US to review K1 fiance visa process after San Bernardino attack

08:20 PM | 8 Dec, 2015
US to review K1 fiance visa process after San Bernardino attack
WASHINGTON (APP) - The United States will review the process of issuing the K1 fiance visa after the terrorist attack in San Bernardino that killed 14 people and wounded 21 early this month in the deadliest attack since 9/11.

Briefing reporters at the White House, Press Josh Earnest said that President Barack Obama ordered the review during his address to the nation on Sunday. The K1 visa is often a visa that is essentially used to allow fiances of American citizens to enter the United States.

"Those who go through this visa programme are subjected to rigorous screening, but obviously this incident begs questions about whether or not additional measures or reforms need to be implemented," he added.

One of the attackers Tashfeen Malik entered the United States on K1 visa and married to US-born Syed Farook, the other assailant who took part in the Decemebr 2 attack in the state of California.

Both the Homeland Security and State Department will take a close look at the roles that they have in this programme and determine what kinds of reforms would strengthen the US national security. Responding to a question, he said the way Tashfeen Malik entered the United States was

still under investigation.

He said the entry of Tashfeen Malik raised legitimate, common-sense questions about whether or not that programme needs to be changed as a result.

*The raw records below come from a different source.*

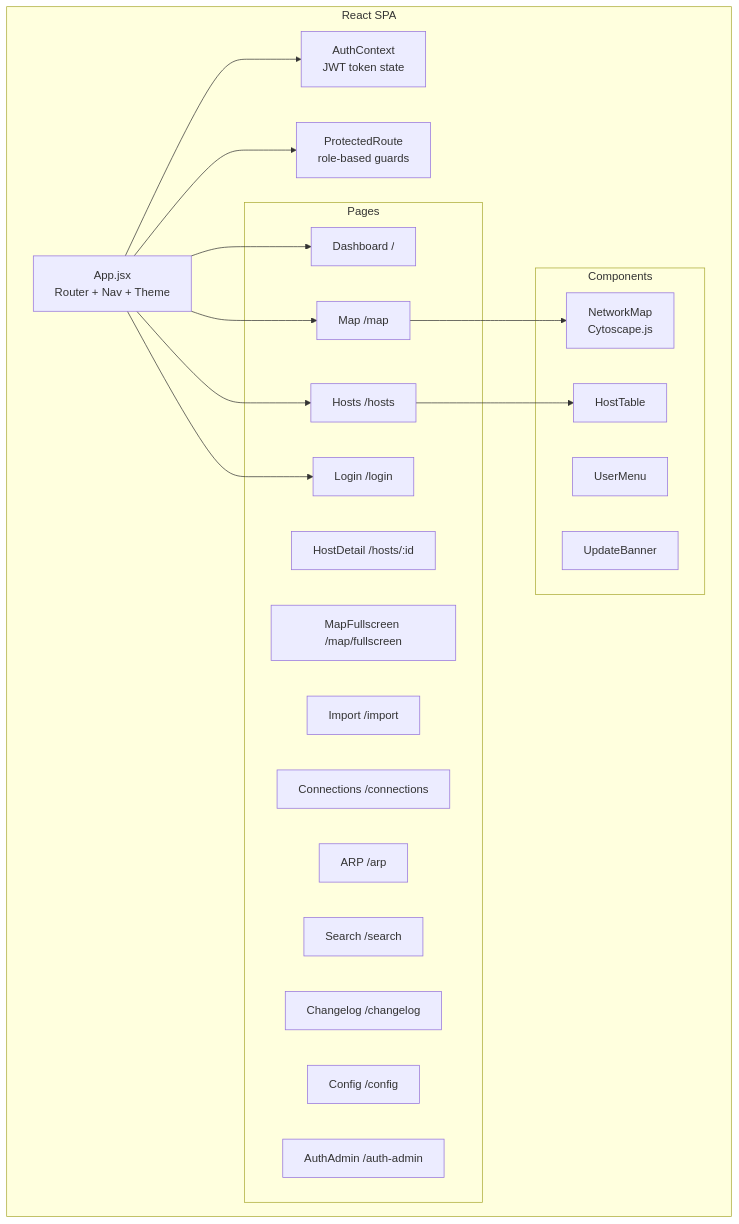
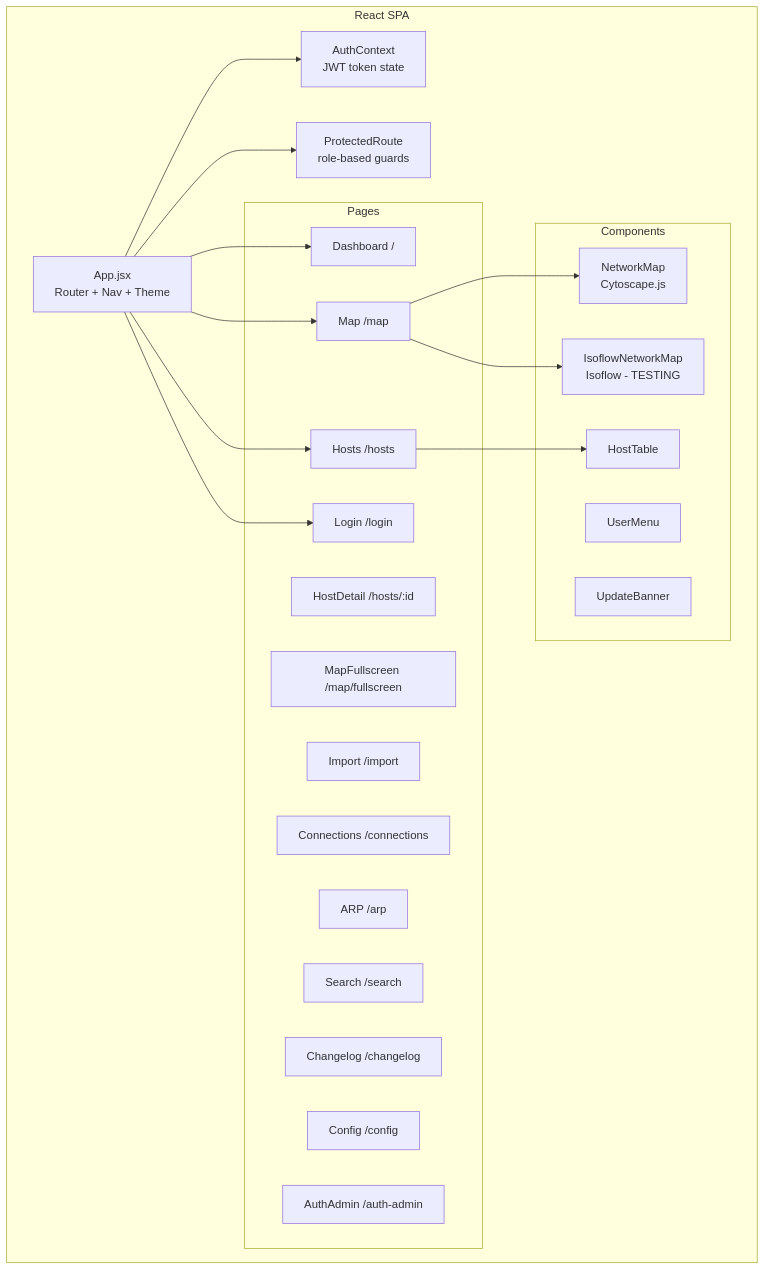
The diagram in docs/frontend.md (BadgerOps/grapheon), drawn with Mermaid before and after one commit. The commit also changed other lines of this file and 11 other files, not shown here.

First line of the commit message:
feat: add experimental isoflow isometric network diagram view (v0.9.0)

````diff
--- a/docs/frontend.md
+++ b/docs/frontend.md
@@ -31,35 +31,37 @@
 ```mermaid
 graph TD
     subgraph "React SPA"
         APP[App.jsx<br/>Router + Nav + Theme]
         APP --> AUTH_CTX[AuthContext<br/>JWT token state]
         APP --> PROTECTED[ProtectedRoute<br/>role-based guards]
 
         subgraph "Pages"
             DASH[Dashboard /]
             HOSTS[Hosts /hosts]
             DETAIL[HostDetail /hosts/:id]
             MAP[Map /map]
             MAPFS[MapFullscreen /map/fullscreen]
             IMPORT[Import /import]
             CONN[Connections /connections]
             ARP_P[ARP /arp]
             SEARCH[Search /search]
             CHANGELOG[Changelog /changelog]
             CONFIG[Config /config]
             AUTHADMIN[AuthAdmin /auth-admin]
             LOGIN[Login /login]
         end
 
         subgraph "Components"
             NETMAP[NetworkMap<br/>Cytoscape.js]
+            ISOMAP[IsoflowNetworkMap<br/>Isoflow - TESTING]
             TABLE[HostTable]
             USERMENU[UserMenu]
             BANNER[UpdateBanner]
         end
     end
 
     APP --> DASH & HOSTS & MAP & LOGIN
     MAP --> NETMAP
+    MAP --> ISOMAP
     HOSTS --> TABLE
 ```
````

To a question, Secretary Josh said that President Obama in his speech made it clear that the impression that the West and the United, somehow, were at war with Islam would only serve ISIL's interest.

"That's a fantasy. That is not true. There are millions of patriotic Muslims in America right now that are outstanding members of their community, that are serving in the United States military, that

are teachers, that are coworkers, that are neighbours, that are friends,"

he added.

He said the President was quite direct about the role that those Muslim Americans can play in defeating ISIL, both in terms of the responsibility that the Muslim community has to stand up and speak out against those extremist voices inside their community.

"At the same time, the broader American community has a responsibility to make clear that we're going to work with Muslim Americans to protect our country and to protect those in their community that are at risk of being radicalized," he added.